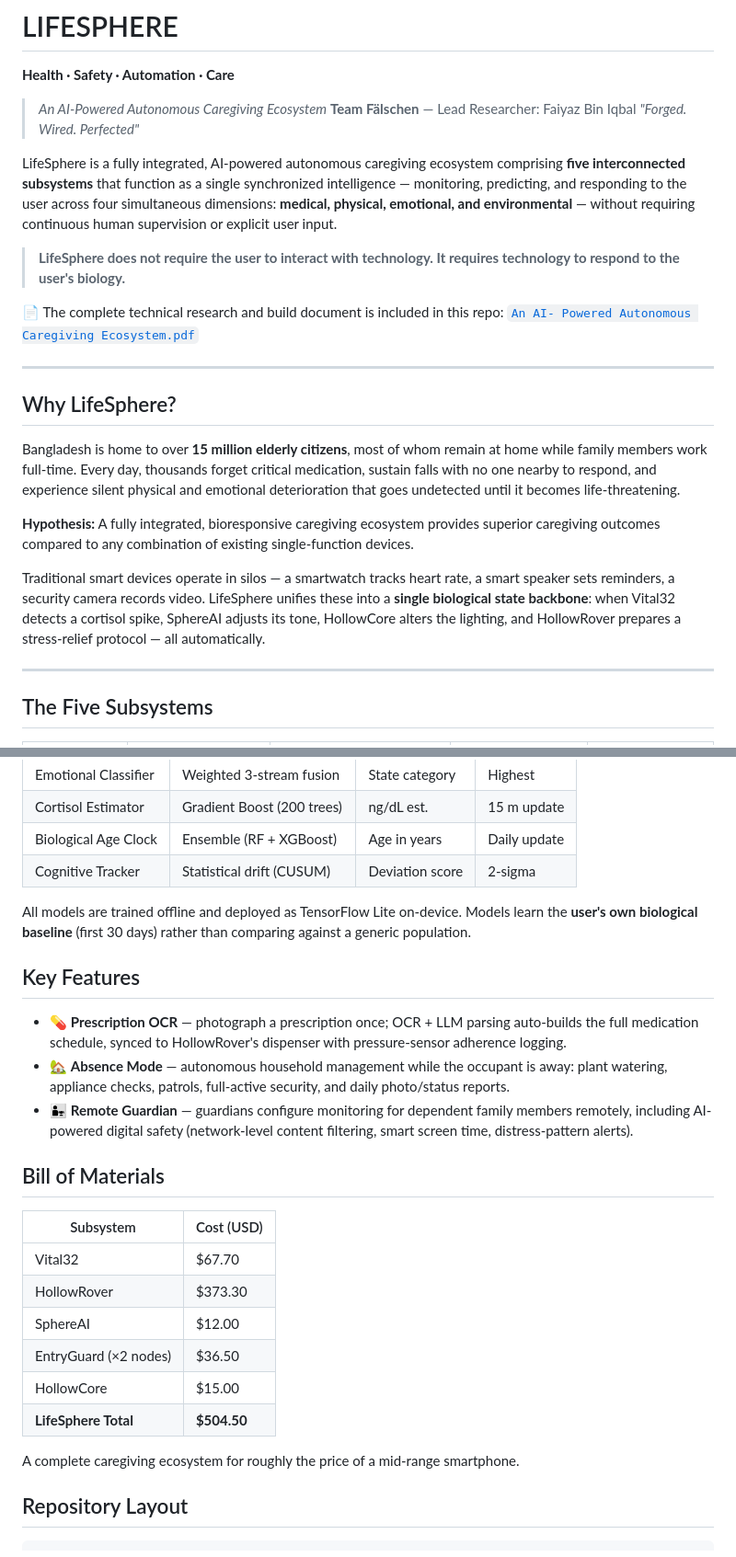
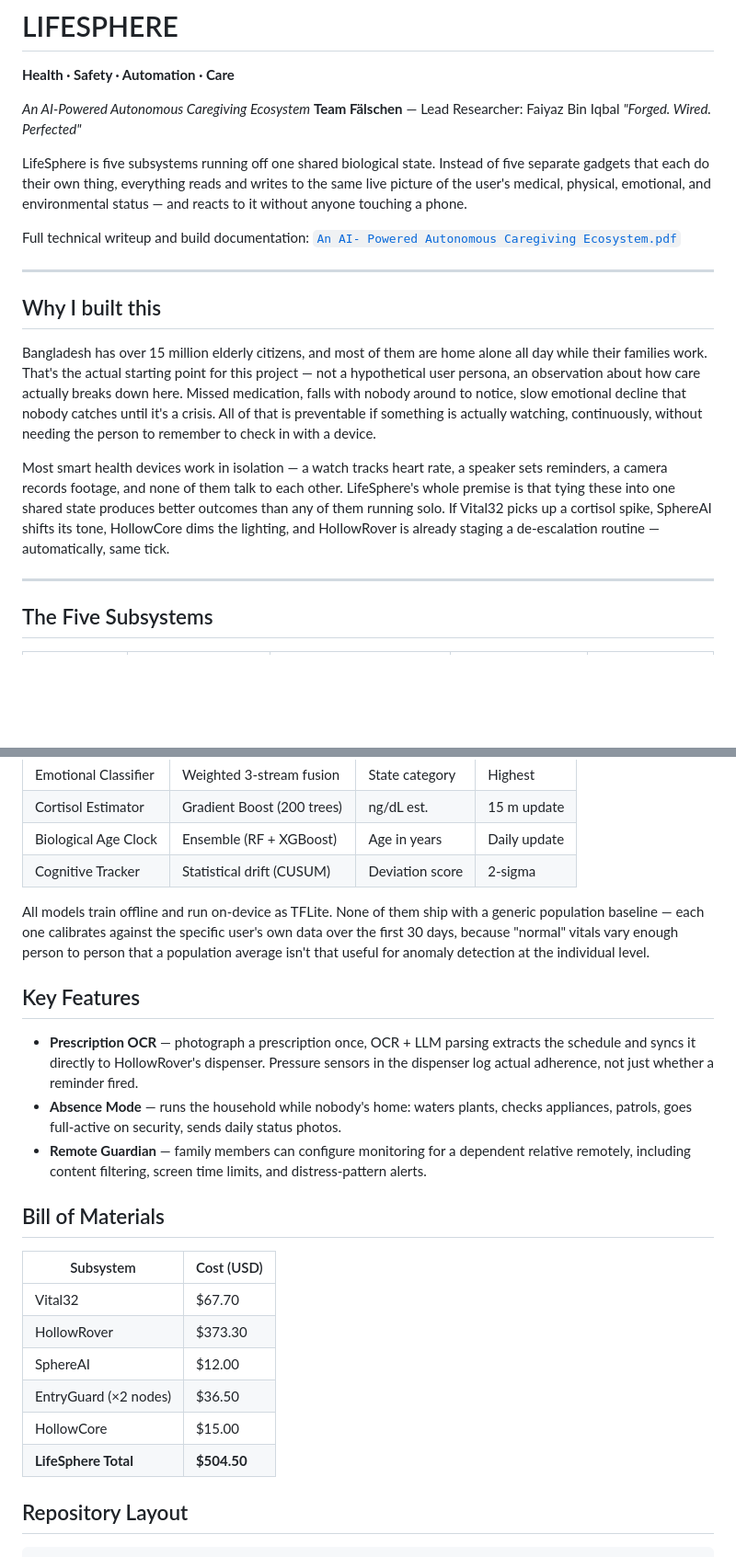
Before and after one commit to fizzcodding/LifeSphereMain, a Markdown page: README.md, 2 parts joined by grey strips. Shown at 92% size. GitHub-like rendering; blank space fills up the shorter version.

```diff
--- a/README.md
+++ b/README.md
@@ -2,25 +2,21 @@
 
 **Health · Safety · Automation · Care**
 
-> *An AI-Powered Autonomous Caregiving Ecosystem*
-> **Team Fälschen** — Lead Researcher: Faiyaz Bin Iqbal
-> *"Forged. Wired. Perfected"*
+*An AI-Powered Autonomous Caregiving Ecosystem*
+**Team Fälschen** — Lead Researcher: Faiyaz Bin Iqbal
+*"Forged. Wired. Perfected"*
 
-LifeSphere is a fully integrated, AI-powered autonomous caregiving ecosystem comprising **five interconnected subsystems** that function as a single synchronized intelligence — monitoring, predicting, and responding to the user across four simultaneous dimensions: **medical, physical, emotional, and environmental** — without requiring continuous human supervision or explicit user input.
+LifeSphere is five subsystems running off one shared biological state. Instead of five separate gadgets that each do their own thing, everything reads and writes to the same live picture of the user's medical, physical, emotional, and environmental status — and reacts to it without anyone touching a phone.
 
-> **LifeSphere does not require the user to interact with technology. It requires technology to respond to the user's biology.**
-
-📄 The complete technical research and build document is included in this repo: [`An AI- Powered Autonomous Caregiving Ecosystem.pdf`](./An%20AI-%20Powered%20Autonomous%20Caregiving%20Ecosystem.pdf)
+Full technical writeup and build documentation: [`An AI- Powered Autonomous Caregiving Ecosystem.pdf`](./An%20AI-%20Powered%20Autonomous%20Caregiving%20Ecosystem.pdf)
 
 ---
 
-## Why LifeSphere?
+## Why I built this
 
-Bangladesh is home to over **15 million elderly citizens**, most of whom remain at home while family members work full-time. Every day, thousands forget critical medication, sustain falls with no one nearby to respond, and experience silent physical and emotional deterioration that goes undetected until it becomes life-threatening.
+Bangladesh has over 15 million elderly citizens, and most of them are home alone all day while their families work. That's the actual starting point for this project — not a hypothetical user persona, an observation about how care actually breaks down here. Missed medication, falls with nobody around to notice, slow emotional decline that nobody catches until it's a crisis. All of that is preventable if something is actually watching, continuously, without needing the person to remember to check in with a device.
 
-**Hypothesis:** A fully integrated, bioresponsive caregiving ecosystem provides superior caregiving outcomes compared to any combination of existing single-function devices.
-
-Traditional smart devices operate in silos — a smartwatch tracks heart rate, a smart speaker sets reminders, a security camera records video. LifeSphere unifies these into a **single biological state backbone**: when Vital32 detects a cortisol spike, SphereAI adjusts its tone, HollowCore alters the lighting, and HollowRover prepares a stress-relief protocol — all automatically.
+Most smart health devices work in isolation — a watch tracks heart rate, a speaker sets reminders, a camera records footage, and none of them talk to each other. LifeSphere's whole premise is that tying these into one shared state produces better outcomes than any of them running solo. If Vital32 picks up a cortisol spike, SphereAI shifts its tone, HollowCore dims the lighting, and HollowRover is already staging a de-escalation routine — automatically, same tick.
 
 ---
 
@@ -72,13 +68,13 @@ Maps physiological and emotional state directly to lighting, thermal, appliance,
 | Biological Age Clock | Ensemble (RF + XGBoost) | Age in years | Daily update |
 | Cognitive Tracker | Statistical drift (CUSUM) | Deviation score | 2-sigma |
 
-All models are trained offline and deployed as TensorFlow Lite on-device. Models learn the **user's own biological baseline** (first 30 days) rather than comparing against a generic population.
+All models train offline and run on-device as TFLite. None of them ship with a generic population baseline — each one calibrates against the specific user's own data over the first 30 days, because "normal" vitals vary enough person to person that a population average isn't that useful for anomaly detection at the individual level.
 
 ## Key Features
 
-- 💊 **Prescription OCR** — photograph a prescription once; OCR + LLM parsing auto-builds the full medication schedule, synced to HollowRover's dispenser with pressure-sensor adherence logging.
-- 🏡 **Absence Mode** — autonomous household management while the occupant is away: plant watering, appliance checks, patrols, full-active security, and daily photo/status reports.
-- 👨‍👧 **Remote Guardian** — guardians configure monitoring for dependent family members remotely, including AI-powered digital safety (network-level content filtering, smart screen time, distress-pattern alerts).
+- **Prescription OCR** — photograph a prescription once, OCR + LLM parsing extracts the schedule and syncs it directly to HollowRover's dispenser. Pressure sensors in the dispenser log actual adherence, not just whether a reminder fired.
+- **Absence Mode** — runs the household while nobody's home: waters plants, checks appliances, patrols, goes full-active on security, sends daily status photos.
+- **Remote Guardian** — family members can configure monitoring for a dependent relative remotely, including content filtering, screen time limits, and distress-pattern alerts.
 
 ## Bill of Materials
 
@@ -90,8 +86,6 @@ All models are trained offline and deployed as TensorFlow Lite on-device. Models
 | EntryGuard (×2 nodes) | $36.50 |
 | HollowCore | $15.00 |
 | **LifeSphere Total** | **$504.50** |
-
-A complete caregiving ecosystem for roughly the price of a mid-range smartphone.
 
 ## Repository Layout
 
```
Also changed, not shown: other parts of README.md (+18 -18 lines).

□ □ □

Your goal: Skipping all images, print the data above a second time exactly.

Output below:
Before and after one commit to fizzcodding/LifeSphereMain, a Markdown page: README.md, 2 parts joined by grey strips. Shown at 92% size. GitHub-like rendering; blank space fills up the shorter version.

```diff
--- a/README.md
+++ b/README.md
@@ -2,25 +2,21 @@
 
 **Health · Safety · Automation · Care**
 
-> *An AI-Powered Autonomous Caregiving Ecosystem*
-> **Team Fälschen** — Lead Researcher: Faiyaz Bin Iqbal
-> *"Forged. Wired. Perfected"*
+*An AI-Powered Autonomous Caregiving Ecosystem*
+**Team Fälschen** — Lead Researcher: Faiyaz Bin Iqbal
+*"Forged. Wired. Perfected"*
 
-LifeSphere is a fully integrated, AI-powered autonomous caregiving ecosystem comprising **five interconnected subsystems** that function as a single synchronized intelligence — monitoring, predicting, and responding to the user across four simultaneous dimensions: **medical, physical, emotional, and environmental** — without requiring continuous human supervision or explicit user input.
+LifeSphere is five subsystems running off one shared biological state. Instead of five separate gadgets that each do their own thing, everything reads and writes to the same live picture of the user's medical, physical, emotional, and environmental status — and reacts to it without anyone touching a phone.
 
-> **LifeSphere does not require the user to interact with technology. It requires technology to respond to the user's biology.**
-
-📄 The complete technical research and build document is included in this repo: [`An AI- Powered Autonomous Caregiving Ecosystem.pdf`](./An%20AI-%20Powered%20Autonomous%20Caregiving%20Ecosystem.pdf)
+Full technical writeup and build documentation: [`An AI- Powered Autonomous Caregiving Ecosystem.pdf`](./An%20AI-%20Powered%20Autonomous%20Caregiving%20Ecosystem.pdf)
 
 ---
 
-## Why LifeSphere?
+## Why I built this
 
-Bangladesh is home to over **15 million elderly citizens**, most of whom remain at home while family members work full-time. Every day, thousands forget critical medication, sustain falls with no one nearby to respond, and experience silent physical and emotional deterioration that goes undetected until it becomes life-threatening.
+Bangladesh has over 15 million elderly citizens, and most of them are home alone all day while their families work. That's the actual starting point for this project — not a hypothetical user persona, an observation about how care actually breaks down here. Missed medication, falls with nobody around to notice, slow emotional decline that nobody catches until it's a crisis. All of that is preventable if something is actually watching, continuously, without needing the person to remember to check in with a device.
 
-**Hypothesis:** A fully integrated, bioresponsive caregiving ecosystem provides superior caregiving outcomes compared to any combination of existing single-function devices.
-
-Traditional smart devices operate in silos — a smartwatch tracks heart rate, a smart speaker sets reminders, a security camera records video. LifeSphere unifies these into a **single biological state backbone**: when Vital32 detects a cortisol spike, SphereAI adjusts its tone, HollowCore alters the lighting, and HollowRover prepares a stress-relief protocol — all automatically.
+Most smart health devices work in isolation — a watch tracks heart rate, a speaker sets reminders, a camera records footage, and none of them talk to each other. LifeSphere's whole premise is that tying these into one shared state produces better outcomes than any of them running solo. If Vital32 picks up a cortisol spike, SphereAI shifts its tone, HollowCore dims the lighting, and HollowRover is already staging a de-escalation routine — automatically, same tick.
 
 ---
 
@@ -72,13 +68,13 @@ Maps physiological and emotional state directly to lighting, thermal, appliance,
 | Biological Age Clock | Ensemble (RF + XGBoost) | Age in years | Daily update |
 | Cognitive Tracker | Statistical drift (CUSUM) | Deviation score | 2-sigma |
 
-All models are trained offline and deployed as TensorFlow Lite on-device. Models learn the **user's own biological baseline** (first 30 days) rather than comparing against a generic population.
+All models train offline and run on-device as TFLite. None of them ship with a generic population baseline — each one calibrates against the specific user's own data over the first 30 days, because "normal" vitals vary enough person to person that a population average isn't that useful for anomaly detection at the individual level.
 
 ## Key Features
 
-- 💊 **Prescription OCR** — photograph a prescription once; OCR + LLM parsing auto-builds the full medication schedule, synced to HollowRover's dispenser with pressure-sensor adherence logging.
-- 🏡 **Absence Mode** — autonomous household management while the occupant is away: plant watering, appliance checks, patrols, full-active security, and daily photo/status reports.
-- 👨‍👧 **Remote Guardian** — guardians configure monitoring for dependent family members remotely, including AI-powered digital safety (network-level content filtering, smart screen time, distress-pattern alerts).
+- **Prescription OCR** — photograph a prescription once, OCR + LLM parsing extracts the schedule and syncs it directly to HollowRover's dispenser. Pressure sensors in the dispenser log actual adherence, not just whether a reminder fired.
+- **Absence Mode** — runs the household while nobody's home: waters plants, checks appliances, patrols, goes full-active on security, sends daily status photos.
+- **Remote Guardian** — family members can configure monitoring for a dependent relative remotely, including content filtering, screen time limits, and distress-pattern alerts.
 
 ## Bill of Materials
 
@@ -90,8 +86,6 @@ All models are trained offline and deployed as TensorFlow Lite on-device. Models
 | EntryGuard (×2 nodes) | $36.50 |
 | HollowCore | $15.00 |
 | **LifeSphere Total** | **$504.50** |
-
-A complete caregiving ecosystem for roughly the price of a mid-range smartphone.
 
 ## Repository Layout
 
```
Also changed, not shown: other parts of README.md (+18 -18 lines).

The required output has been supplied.